Prompted by this post I took some 12V battery readings today on my KIA Soul EV 4kWh.Worse still is that over 10 years since the frist BEVs, and 20 years since Prius' and the like, EVERYONE should now know that 12V batteries are a big weak, undiagnosable point.
Why does it take 2 decades of experiences that we are STILL at the point that 12V battery faults are still going undiagnosed and not properly prognosed (is that a word?) in normal BEV setups.
I have advocated for almost 8 years now; EVERYONE get a cheap battery volt reader and superglue* it into your accessory socket. Keep an eye on it during startup, driving around, etc, get used to what it SHOULD say and when it isn't saying those things then know your battery is not doing well.
EVERYONE. RIGHT NOW. JUST DO IT. A QUID OR SO OFF EBAY. BUY IT. NOW. STOP SITTING THERE DRINKING YOUR COFFEE. NOW. EBAY. £1 PLUG IN VOLT METER. JUST DO IT. NOW.
If you only ever follow one piece of my advice, follow that one.
*(Obviously I mean 'just leave it there forever', you don't have to take it literally, unless you really want to! )
Ye it is normal at start up, on mine it usually read 14.4V during running, but on start up it is usually more. This would be the norm for AGM and sealed batteries, but you are right to point out it is a flooded cell battery fitted as standard. It doesn't hurt a flooded cell for a brief moment, and will still serve a purpose to reduce long-term sulphation. The Soul would sometimes back off to 13.6V but was at 14.4V longer than other EVs I have seen (i.e. is looking after its battery better).Prompted by this post I took some 12V battery readings today on my KIA Soul EV 4kWh.
Battery = 12.3V mode = OFF
Battery = 12.22V mode = ACC (DLR & Radio on)
Battery = 14.75 mode = ON/READY
The last reading seems a bit high, I expected 14.4V for the sealed flooded battery.
Is this normal?
Very true. I started in the motor trade in 1966, and one of my first jobs was learning how to fill, charge and commission lead/acid batteries. At that time we could also remove faulty cells and replace them (the equipment looked like medieval torture instruments!) This was usually done on the large, expensive agricultural and commercial batteries.Some of this detail is slightly 'black-art' so is more based on my experience than strict research, and a lot of it is not even known any more to even look up .. I have an old book from the 1960s with a lot more detail in it about lead acid chemistry than anything you can find today. It's sort of funny how hard-won engineering knowledge seems to get 'lost' and has to be rediscovered. Have respect for old books ... , they often contain stuff that has been forgotten already.
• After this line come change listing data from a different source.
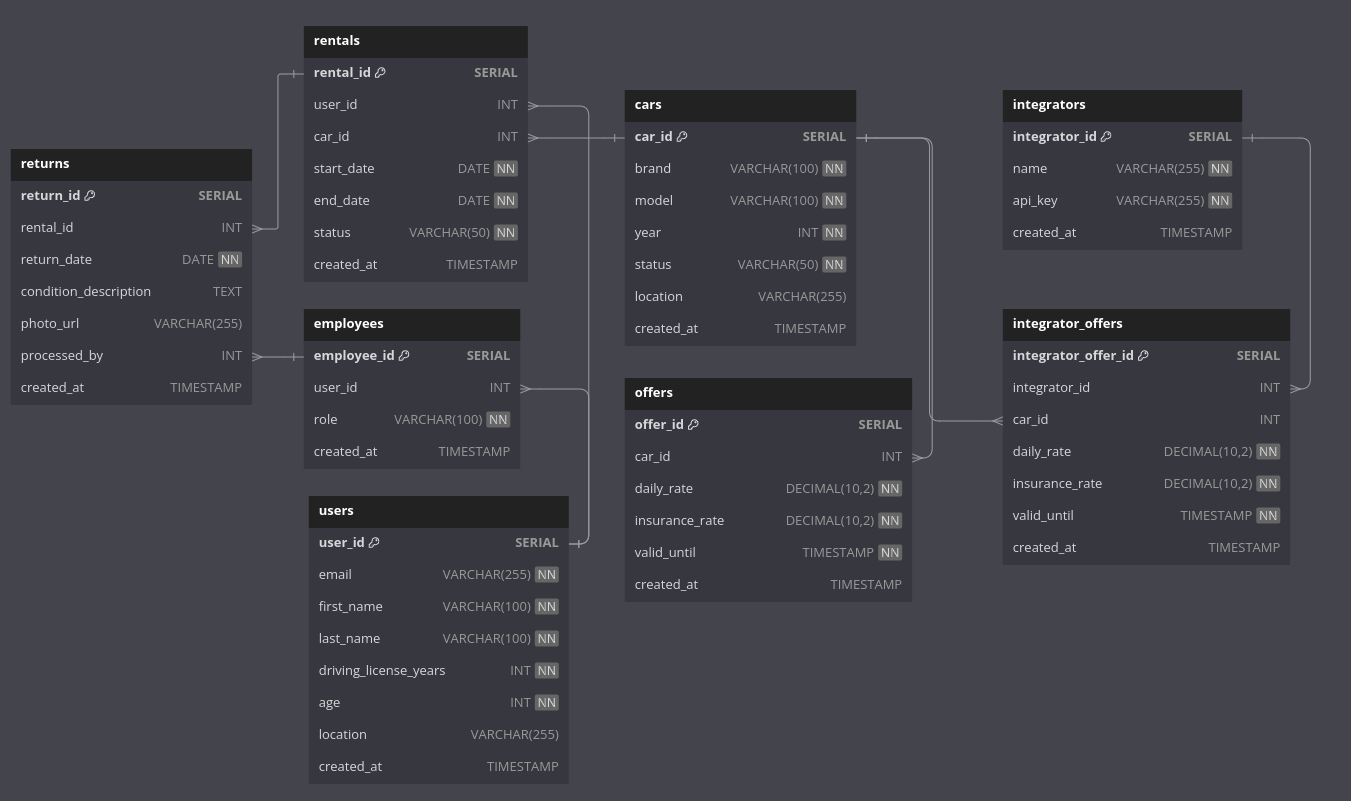
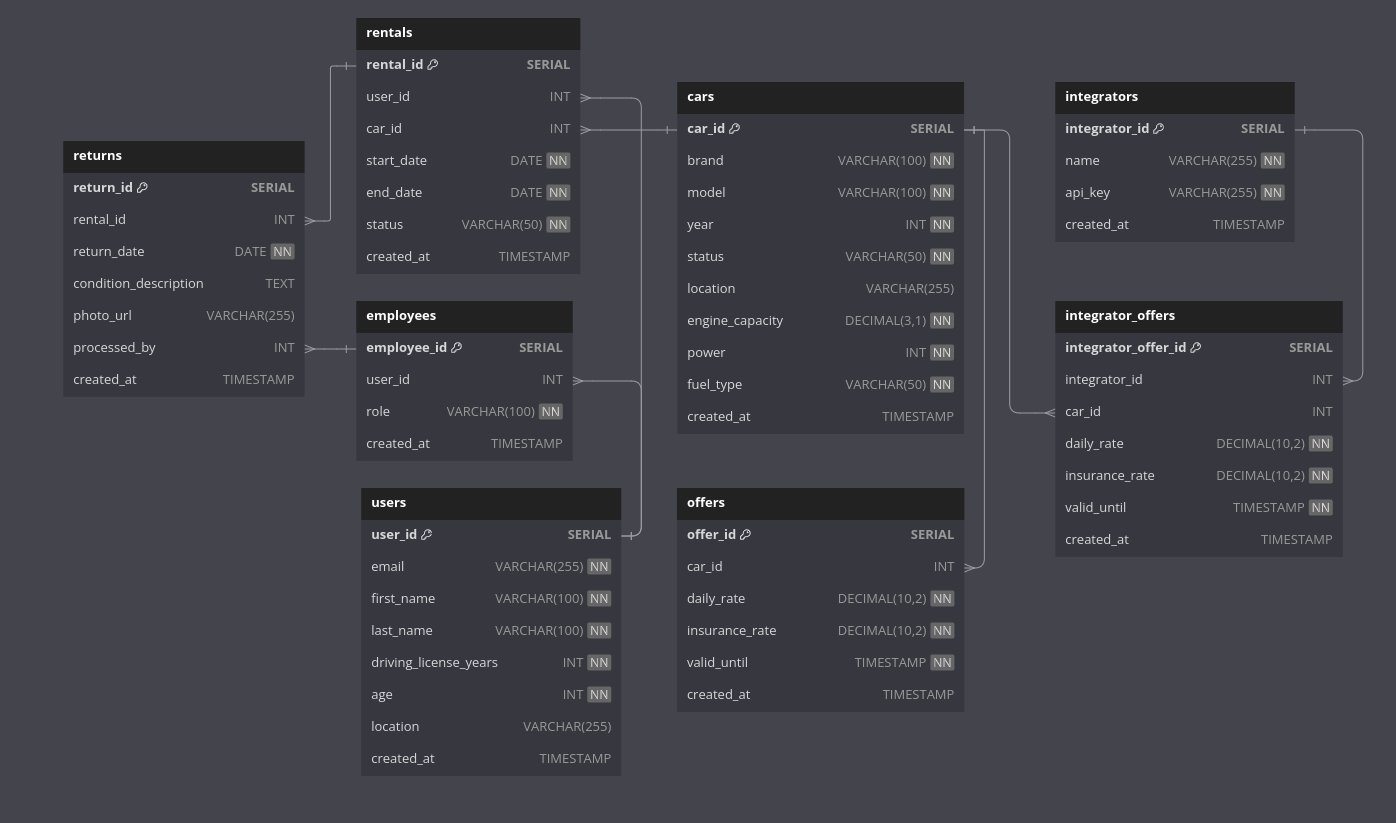
additional fields in cars table: horsepower, engine capacity and fuel type

diff --git a/docs/database.md b/docs/database.md
@@ -1,0 +1,69 @@
+# Car Rental Database
+![image](img/database_schema.png)
+
+This database is designed to support a car rental platform that acts as an intermediary between users and various car rental providers, including our own service.
+
+## 1. Users Table
+- Stores information about registered users of the platform.
+- User details like email, name, age, and driving experience.
+- Used for user authentication, personalization, and rental eligibility checks.
+
+## 2. Cars Table
+- Catalogues all available cars across different rental providers.
+- Brand, model, year, current status, and location.
+- Used to display available cars to users and track car status (available, rented, under maintenance).
+
+## 3. Rentals Table
+- All car rental transactions.
+- Links users to their rented cars, including rental duration and status.
+- Used to track active rentals and rental history.
+
+## 4. Offers Table
+- Pricing information for cars from our own rental service.
+- Daily rates and insurance rates with validity periods.
+- Used to present pricing options to users for in-house rental service.
+
+## 5. Returns Table
+- Car return process.
+- Return date, car condition, and any photos taken during return.
+- Links to the employee who processed the return.
+- Used to manage the return workflow and maintain records for potential disputes.
+
+## 6. Employees Table
+- Stores information about our company's employees.
+- Used for employee authentication and authorization in the system.
+
+## 7. Integrators Table
+- List of external car rental providers integrated with our platform.
+- Stores API keys for secure communication with these providers.
+- Used to manage connections with external rental services.
+
+## 8. Integrator_Offers Table
+- Similar to the Offers table, but for external rental providers.
+- Stores pricing information received from integrated rental services.
+- Used to present users with a comprehensive list of rental options from various providers.
+
+## Workflows:
+
+1. **User Registration and Authentication**:
+   - New users are added to the Users table during registration.
+   - User details are retrieved for authentication and profile management.
+
+2. **Car Search and Booking**:
+   - Users search for cars (querying the Cars table).
+   - System fetches pricing from Offers and Integrator_Offers tables.
+   - Upon booking, a new entry is created in the Rentals table.
+
+3. **Rental Management**:
+   - Active rentals are tracked in the Rentals table.
+   - Car status in the Cars table is updated when rented or returned.
+
+4. **Car Return Process**:
+   - When a car is returned, an entry is created in the Returns table.
+   - An employee (from Employees table) processes the return.
+   - The rental status is updated in the Rentals table.
+
+5. **Offer Management**:
+   - Our own offers are managed in the Offers table.
+   - External offers are stored and updated in the Integrator_Offers table.
+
I think you meant 'not to do it', but in any case there is a good reason not to do it; replacing a perfectly serviceable lead acid battery is wasteful..... 1) , but it's not a complicated proposition: if you are handy and can replace the battery DIY, there is no reason whatsoever to do it after 3 years.